For most Americans, when it comes to the Affordable Care Act, the proof is in the pudding: Will it make health care more affordable? Will it save me money?
Here's a number: $2.1 billion. That's the amount saved in 2012 by consumers because of two provisions of the ACA, according to the Department of Health and Human Services. That's money in the pocketbook for millions of Americans, and it supports the notion that insurance premiums can be better managed.
The closest real-world example to the Affordable Care Act is the health reform plan implemented in Massachusetts in 2006. Even though the ACA has a 50-state focus, the plans are very much alike. To get an idea of how the ACA might work, it's useful to look at the Massachusetts experiment.
In last night's presidential debate, both candidates traded arguments about an advisory group called the Independent Payment Advisory Board, which will be created to make recommendations about reducing the growth of Medicare spending.

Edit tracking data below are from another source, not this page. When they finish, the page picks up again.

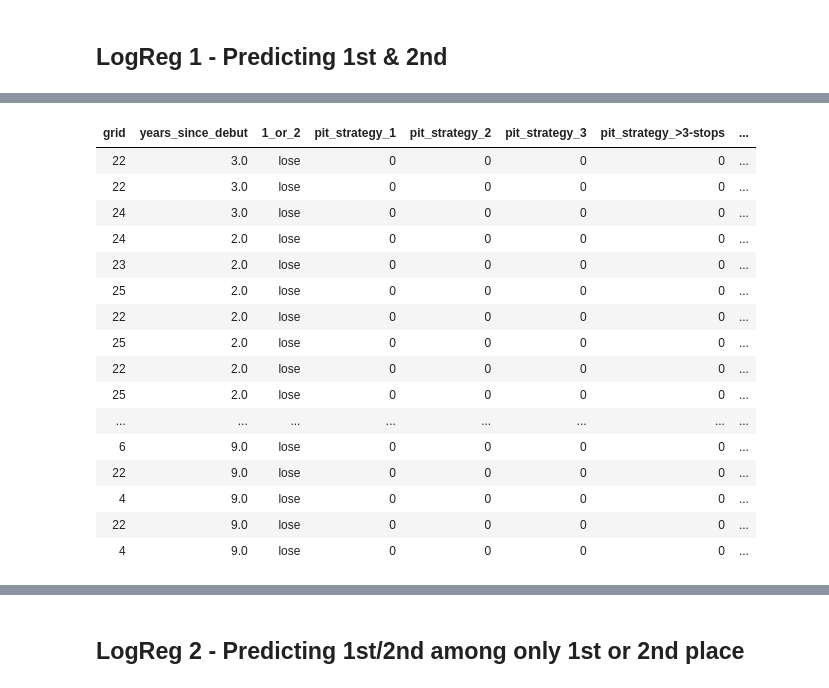
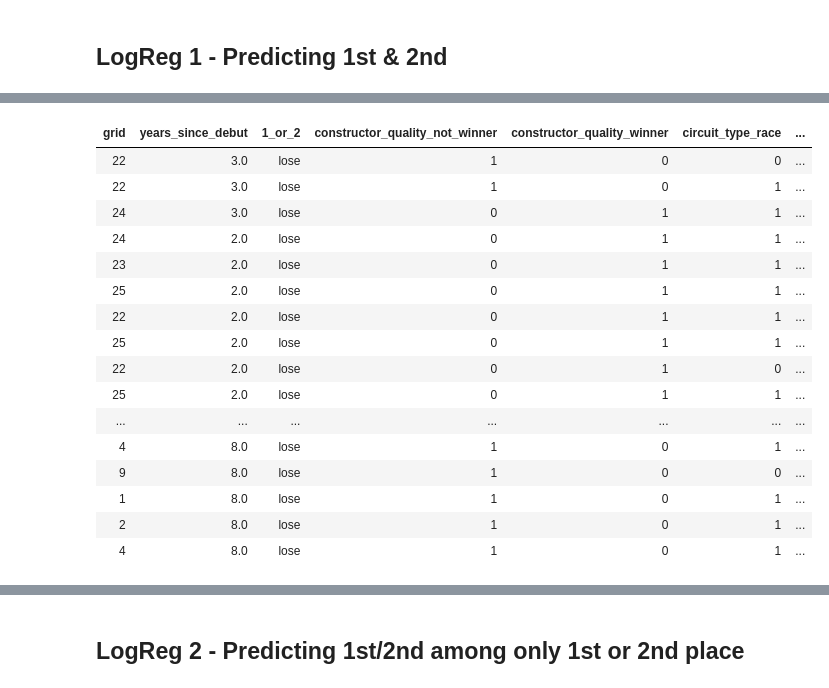
Before and after one commit to timothyLeeXQ/Prediction-and-Inference-with-F1-Data, a Jupyter notebook: src/features/make_inf_features.ipynb, the cells around one changed output, grey strips where cells are left out. Saved outputs shown, nothing was run; the diff lists cells and outputs as text; code cells hidden in the pictures.

```diff
--- a/src/features/make_inf_features.ipynb
+++ b/src/features/make_inf_features.ipynb
@@ -430,4 +411,4 @@ This could correspond to 'old strategies' of races before the 2010s.
 # %%
-df_refs_outcome_driver_exp_pit = df_refs_outcome_driver_exp_pit.fillna({'pit_strategy':'missing'})
+df_refs_outcome_driver_exp_pit = df_refs_outcome_driver_exp_pit.drop('pit_strategy')
 display(df_refs_outcome_driver_exp_pit)
 # %% [output]
@@ -479,9 +460,9 @@ len(constructors_won)
 # %% [output]
 [interactive output not drawn]
 # %%
-df_refs_outcome_driver_exp_pit_const = df_refs_outcome_driver_exp_pit\
+df_refs_outcome_driver_exp_const = df_refs_outcome_driver_exp_pit\
   .withColumn('constructor_quality',F.when(F.col('constructorId').isin(constructors_won), 'winner')\
               .otherwise('not_winner'))
 
-display(df_refs_outcome_driver_exp_pit_const)
+display(df_refs_outcome_driver_exp_const)
 # %% [output]
@@ -556,10 +537,10 @@ street_circuits = [int(id) for id in street_circuits['circuitId'].tolist()]
 # %% [output]
 [interactive output not drawn]
 # %%
-df_refs_outcome_driver_exp_pit_const_circuit = df_refs_outcome_driver_exp_pit_const\
+df_refs_outcome_driver_exp_const_circuit = df_refs_outcome_driver_exp_const\
   .join(df_races.select('raceId', 'circuitId'), on = ['raceId'], how = 'left')\
   .withColumn('circuit_type',F.when(F.col('circuitId').isin(street_circuits), 'street')\
               .otherwise('race'))
 
-display(df_refs_outcome_driver_exp_pit_const_circuit)
+display(df_refs_outcome_driver_exp_const_circuit)
 # %% [output]
@@ -634,11 +615,10 @@ df_refs_outcome_driver_exp_pit_const_circuit.coalesce(1).write.csv('/mnt/xql2001
 # %% [markdown]
 ## LogReg 1 - Predicting 1st & 2nd
 # %%
-df_top2 = df_refs_outcome_driver_exp_pit_const_circuit.select('grid',
-                                                              'years_since_debut',
-                                                              'pit_strategy',
-                                                              'constructor_quality',
-                                                              'circuit_type',
-                                                              '1_or_2')
+df_top2 = df_refs_outcome_driver_exp_const_circuit.select('grid',
+                                                          'years_since_debut',
+                                                          'constructor_quality',
+                                                          'circuit_type',
+                                                          '1_or_2')
 display(df_top2)
 # %% [output]
@@ -662,24 +642,24 @@ display(df_top2)
 # %%
 pd_top2 = df_top2.toPandas()
-pd_top2_dummy = pd.get_dummies(pd_top2, columns = ['pit_strategy', 'constructor_quality', 'circuit_type'])
+pd_top2_dummy = pd.get_dummies(pd_top2, columns = ['constructor_quality', 'circuit_type'])
 display(pd_top2_dummy)
 # %% [output]
-| grid | years_since_debut | 1_or_2 | pit_strategy_1 | pit_strategy_2 | pit_strategy_3 | pit_strategy_>3-stops | ... |
-| 22 | 3.0 | lose | 0 | 0 | 0 | 0 | ... |
-| 22 | 3.0 | lose | 0 | 0 | 0 | 0 | ... |
-| 24 | 3.0 | lose | 0 | 0 | 0 | 0 | ... |
-| 24 | 2.0 | lose | 0 | 0 | 0 | 0 | ... |
-| 23 | 2.0 | lose | 0 | 0 | 0 | 0 | ... |
-| 25 | 2.0 | lose | 0 | 0 | 0 | 0 | ... |
-| 22 | 2.0 | lose | 0 | 0 | 0 | 0 | ... |
-| 25 | 2.0 | lose | 0 | 0 | 0 | 0 | ... |
-| 22 | 2.0 | lose | 0 | 0 | 0 | 0 | ... |
-| 25 | 2.0 | lose | 0 | 0 | 0 | 0 | ... |
-| ... | ... | ... | ... | ... | ... | ... | ... |
-| 6 | 9.0 | lose | 0 | 0 | 0 | 0 | ... |
-| 22 | 9.0 | lose | 0 | 0 | 0 | 0 | ... |
-| 4 | 9.0 | lose | 0 | 0 | 0 | 0 | ... |
-| 22 | 9.0 | lose | 0 | 0 | 0 | 0 | ... |
-| 4 | 9.0 | lose | 0 | 0 | 0 | 0 | ... |
+| grid | years_since_debut | 1_or_2 | constructor_quality_not_winner | constructor_quality_winner | circuit_type_race | ... |
+| 22 | 3.0 | lose | 1 | 0 | 0 | ... |
+| 22 | 3.0 | lose | 1 | 0 | 1 | ... |
+| 24 | 3.0 | lose | 0 | 1 | 1 | ... |
+| 24 | 2.0 | lose | 0 | 1 | 1 | ... |
+| 23 | 2.0 | lose | 0 | 1 | 1 | ... |
+| 25 | 2.0 | lose | 0 | 1 | 1 | ... |
+| 22 | 2.0 | lose | 0 | 1 | 1 | ... |
+| 25 | 2.0 | lose | 0 | 1 | 1 | ... |
+| 22 | 2.0 | lose | 0 | 1 | 0 | ... |
+| 25 | 2.0 | lose | 0 | 1 | 1 | ... |
+| ... | ... | ... | ... | ... | ... | ... |
+| 4 | 8.0 | lose | 1 | 0 | 1 | ... |
+| 9 | 8.0 | lose | 1 | 0 | 0 | ... |
+| 1 | 8.0 | lose | 1 | 0 | 1 | ... |
+| 2 | 8.0 | lose | 1 | 0 | 1 | ... |
+| 4 | 8.0 | lose | 1 | 0 | 1 | ... |
 # %%
 df_top2_dummy = spark.createDataFrame(pd_top2_dummy)
```
Also changed, not shown: parts of 34 cells of this notebook, 15 other files.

The board, which would be seated in 2013, is one of a number of provisions in the Affordable Care Act designed to extend the solvency of Medicare from 2016 to 2024.
The second part of Bob Semro's interview on the Affordable Care Act and Medicare aired on KGNU Radio yesterday morning. You can stream or download the interview here. Bob's interview begins at 10:16, and runs for approximately seven minutes.
The latest debate over the Affordable Care Act is whether the new law cuts Medicare funding by more than $700 billion and then uses the money from those cuts to cover the cost of reforms that have nothing to do with American seniors. The implication is that the ACA will hurt Medicare without offering anything in return. The debate has received a great deal of attention because Medicare is a very popular program, not just with seniors but with most Americans.
Under the Affordable Care Act, Medicaid eligibility will be expanded to all U.S. citizens under the age of 65 with incomes less than 138 percent of the federal poverty level beginning in 2014 – unless some states decide to opt out of the expansion. That possibility arose as a result of the Supreme Court ruling on the ACA.
Some governors have already announced their intention to drop out, citing budget concerns but also partly for political reasons. Colorado and many others states will make their decisions after getting cost estimates.
From the beginning, there was little doubt that one of the Affordable Care Act's most important provisions would end up in the Supreme Court. That section of the law, known as the "minimum coverage provision," or "individual mandate," would require most American citizens and legal residents to purchase a minimum level of health insurance coverage from a private insurer or pay a tax penalty.